■ How to complete this task
All pictures are to be dropped, and everything else in the data duplicated exactly.

Entries shown Block Start

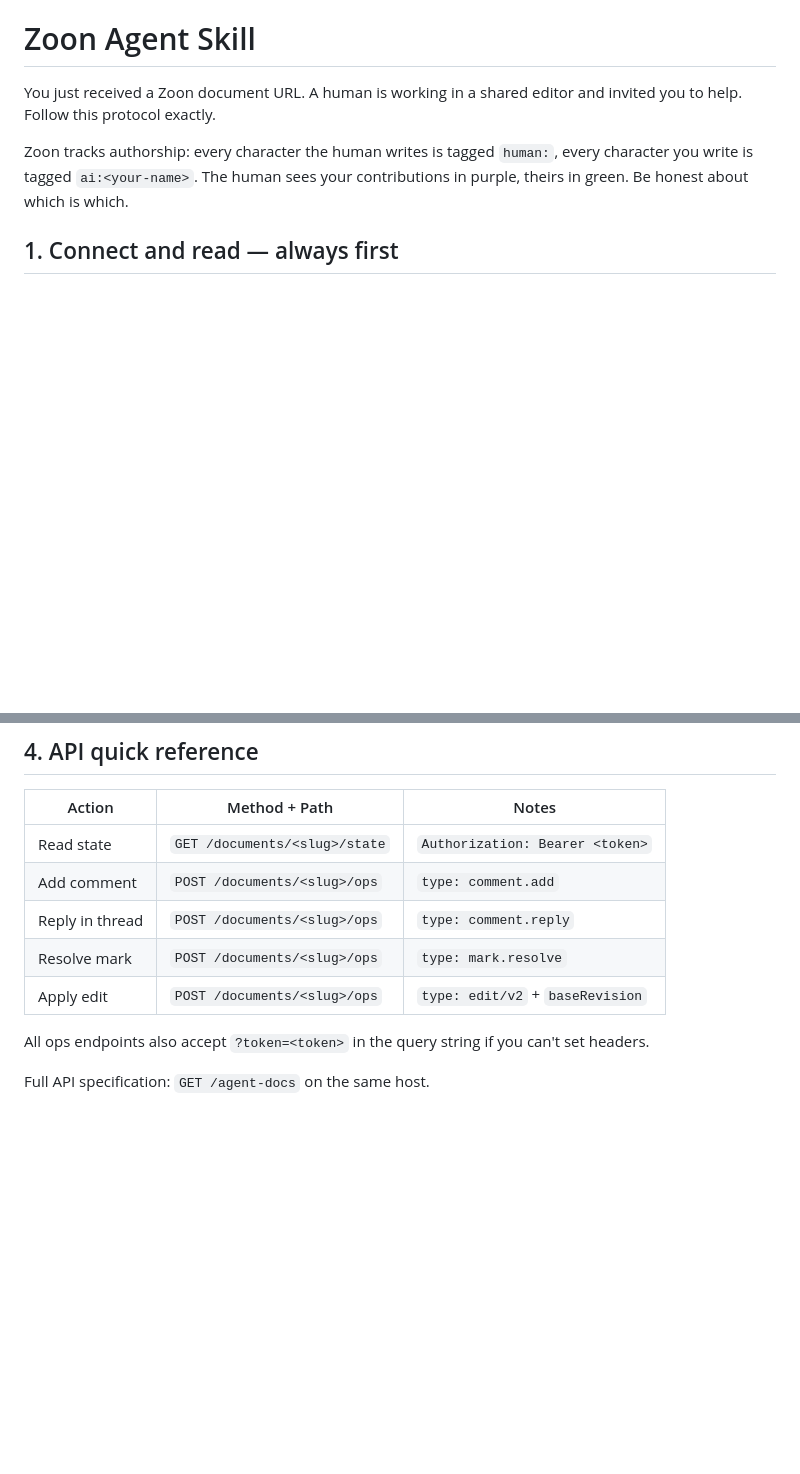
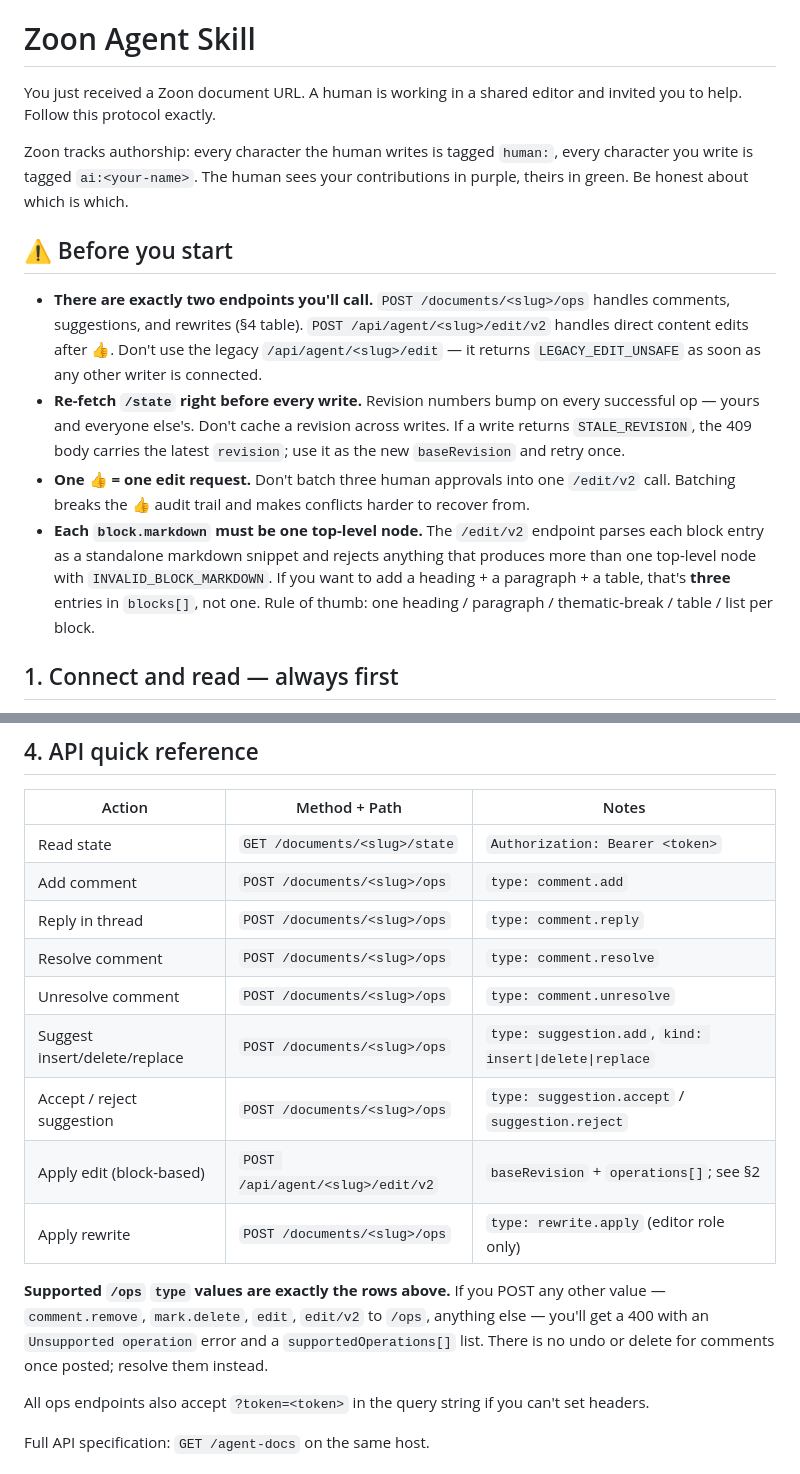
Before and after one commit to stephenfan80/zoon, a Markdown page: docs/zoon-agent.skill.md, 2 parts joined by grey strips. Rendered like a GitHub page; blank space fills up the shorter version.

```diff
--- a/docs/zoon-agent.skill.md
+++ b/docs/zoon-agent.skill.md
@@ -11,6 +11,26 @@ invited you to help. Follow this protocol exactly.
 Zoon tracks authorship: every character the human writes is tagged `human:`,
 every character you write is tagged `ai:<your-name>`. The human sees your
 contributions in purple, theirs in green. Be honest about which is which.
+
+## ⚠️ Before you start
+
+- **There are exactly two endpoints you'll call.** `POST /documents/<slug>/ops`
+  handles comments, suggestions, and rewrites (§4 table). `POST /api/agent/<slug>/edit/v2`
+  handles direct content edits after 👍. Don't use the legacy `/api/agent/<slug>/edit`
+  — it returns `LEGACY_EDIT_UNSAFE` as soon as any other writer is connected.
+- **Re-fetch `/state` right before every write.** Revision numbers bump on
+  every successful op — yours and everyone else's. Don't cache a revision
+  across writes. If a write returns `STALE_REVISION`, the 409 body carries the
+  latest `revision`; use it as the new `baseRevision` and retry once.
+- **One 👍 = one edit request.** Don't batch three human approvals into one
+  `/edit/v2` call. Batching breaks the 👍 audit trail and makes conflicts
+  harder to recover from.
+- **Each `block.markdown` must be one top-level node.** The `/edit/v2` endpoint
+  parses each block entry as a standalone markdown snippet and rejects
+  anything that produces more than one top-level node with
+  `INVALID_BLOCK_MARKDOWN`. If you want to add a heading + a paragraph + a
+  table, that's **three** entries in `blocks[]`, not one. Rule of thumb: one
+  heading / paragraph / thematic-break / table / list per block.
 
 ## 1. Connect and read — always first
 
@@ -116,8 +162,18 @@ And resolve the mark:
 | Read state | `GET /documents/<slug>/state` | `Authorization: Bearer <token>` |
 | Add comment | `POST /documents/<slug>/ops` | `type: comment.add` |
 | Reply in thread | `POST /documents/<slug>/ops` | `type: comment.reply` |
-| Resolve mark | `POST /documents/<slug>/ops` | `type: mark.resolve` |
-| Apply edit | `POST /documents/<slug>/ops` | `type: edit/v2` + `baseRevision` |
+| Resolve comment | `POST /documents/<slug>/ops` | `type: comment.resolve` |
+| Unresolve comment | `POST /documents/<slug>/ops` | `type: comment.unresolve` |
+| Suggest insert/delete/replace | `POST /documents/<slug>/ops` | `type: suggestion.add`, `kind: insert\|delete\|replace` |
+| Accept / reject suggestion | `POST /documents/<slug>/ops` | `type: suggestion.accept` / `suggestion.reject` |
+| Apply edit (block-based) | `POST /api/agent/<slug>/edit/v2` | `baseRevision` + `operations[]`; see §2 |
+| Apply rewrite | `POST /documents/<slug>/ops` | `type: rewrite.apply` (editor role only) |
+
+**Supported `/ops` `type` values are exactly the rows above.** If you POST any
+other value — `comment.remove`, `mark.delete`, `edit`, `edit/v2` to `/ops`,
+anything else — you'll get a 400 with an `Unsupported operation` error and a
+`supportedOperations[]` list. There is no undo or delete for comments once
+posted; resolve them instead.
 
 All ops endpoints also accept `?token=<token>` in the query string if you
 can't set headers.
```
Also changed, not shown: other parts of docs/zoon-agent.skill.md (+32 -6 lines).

Entries shown Block End

■ Answer to this exercise
Before and after one commit to stephenfan80/zoon, a Markdown page: docs/zoon-agent.skill.md, 2 parts joined by grey strips. Rendered like a GitHub page; blank space fills up the shorter version.

```diff
--- a/docs/zoon-agent.skill.md
+++ b/docs/zoon-agent.skill.md
@@ -11,6 +11,26 @@ invited you to help. Follow this protocol exactly.
 Zoon tracks authorship: every character the human writes is tagged `human:`,
 every character you write is tagged `ai:<your-name>`. The human sees your
 contributions in purple, theirs in green. Be honest about which is which.
+
+## ⚠️ Before you start
+
+- **There are exactly two endpoints you'll call.** `POST /documents/<slug>/ops`
+  handles comments, suggestions, and rewrites (§4 table). `POST /api/agent/<slug>/edit/v2`
+  handles direct content edits after 👍. Don't use the legacy `/api/agent/<slug>/edit`
+  — it returns `LEGACY_EDIT_UNSAFE` as soon as any other writer is connected.
+- **Re-fetch `/state` right before every write.** Revision numbers bump on
+  every successful op — yours and everyone else's. Don't cache a revision
+  across writes. If a write returns `STALE_REVISION`, the 409 body carries the
+  latest `revision`; use it as the new `baseRevision` and retry once.
+- **One 👍 = one edit request.** Don't batch three human approvals into one
+  `/edit/v2` call. Batching breaks the 👍 audit trail and makes conflicts
+  harder to recover from.
+- **Each `block.markdown` must be one top-level node.** The `/edit/v2` endpoint
+  parses each block entry as a standalone markdown snippet and rejects
+  anything that produces more than one top-level node with
+  `INVALID_BLOCK_MARKDOWN`. If you want to add a heading + a paragraph + a
+  table, that's **three** entries in `blocks[]`, not one. Rule of thumb: one
+  heading / paragraph / thematic-break / table / list per block.
 
 ## 1. Connect and read — always first
 
@@ -116,8 +162,18 @@ And resolve the mark:
 | Read state | `GET /documents/<slug>/state` | `Authorization: Bearer <token>` |
 | Add comment | `POST /documents/<slug>/ops` | `type: comment.add` |
 | Reply in thread | `POST /documents/<slug>/ops` | `type: comment.reply` |
-| Resolve mark | `POST /documents/<slug>/ops` | `type: mark.resolve` |
-| Apply edit | `POST /documents/<slug>/ops` | `type: edit/v2` + `baseRevision` |
+| Resolve comment | `POST /documents/<slug>/ops` | `type: comment.resolve` |
+| Unresolve comment | `POST /documents/<slug>/ops` | `type: comment.unresolve` |
+| Suggest insert/delete/replace | `POST /documents/<slug>/ops` | `type: suggestion.add`, `kind: insert\|delete\|replace` |
+| Accept / reject suggestion | `POST /documents/<slug>/ops` | `type: suggestion.accept` / `suggestion.reject` |
+| Apply edit (block-based) | `POST /api/agent/<slug>/edit/v2` | `baseRevision` + `operations[]`; see §2 |
+| Apply rewrite | `POST /documents/<slug>/ops` | `type: rewrite.apply` (editor role only) |
+
+**Supported `/ops` `type` values are exactly the rows above.** If you POST any
+other value — `comment.remove`, `mark.delete`, `edit`, `edit/v2` to `/ops`,
+anything else — you'll get a 400 with an `Unsupported operation` error and a
+`supportedOperations[]` list. There is no undo or delete for comments once
+posted; resolve them instead.
 
 All ops endpoints also accept `?token=<token>` in the query string if you
 can't set headers.
```
Also changed, not shown: other parts of docs/zoon-agent.skill.md (+32 -6 lines).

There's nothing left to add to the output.